INFORMATION: Begin

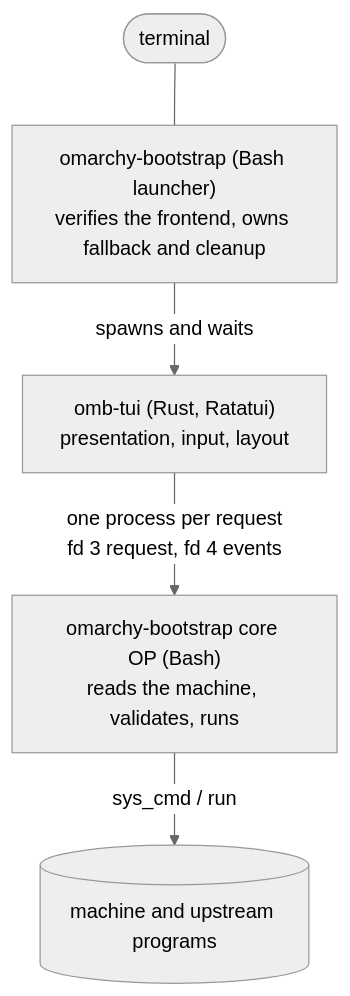
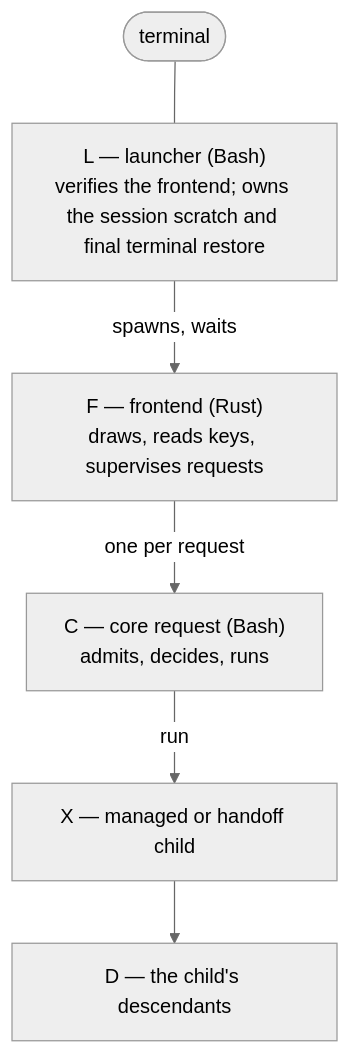
The diagram in docs/PROTOCOL.md (scalinity/omarchy-mac-bootstrap), drawn with Mermaid (neutral theme) before and after one commit. The commit also changed other lines of this file and 1 other file, not shown here.

First line of the commit message:
docs: harden frontend protocol and release contract

````diff
--- a/docs/PROTOCOL.md
+++ b/docs/PROTOCOL.md
@@ -84,7 +155,8 @@
 ```mermaid
 flowchart TD
     T([terminal]) --- L
-    L["omarchy-bootstrap (Bash launcher)<br/>verifies the frontend, owns fallback and cleanup"] -->|spawns and waits| F
-    F["omb-tui (Rust, Ratatui)<br/>presentation, input, layout"] -->|one process per request<br/>fd 3 request, fd 4 events| C
-    C["omarchy-bootstrap core OP (Bash)<br/>reads the machine, validates, runs"] -->|sys_cmd / run| M[(machine and upstream programs)]
+    L["L — launcher (Bash)<br/>verifies the frontend; owns the session scratch and final terminal restore"] -->|spawns, waits| F
+    F["F — frontend (Rust)<br/>draws, reads keys, supervises requests"] -->|one per request| C
+    C["C — core request (Bash)<br/>admits, decides, runs"] -->|run| X[X — managed or handoff child]
+    X --> D[D — the child's descendants]
 ```
````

INFORMATION: End

TASK PROMPT
What is the number of lines above that contain the word "Bash"? Answer with that number only.

SOLUTION FOR THIS EXERCISE
4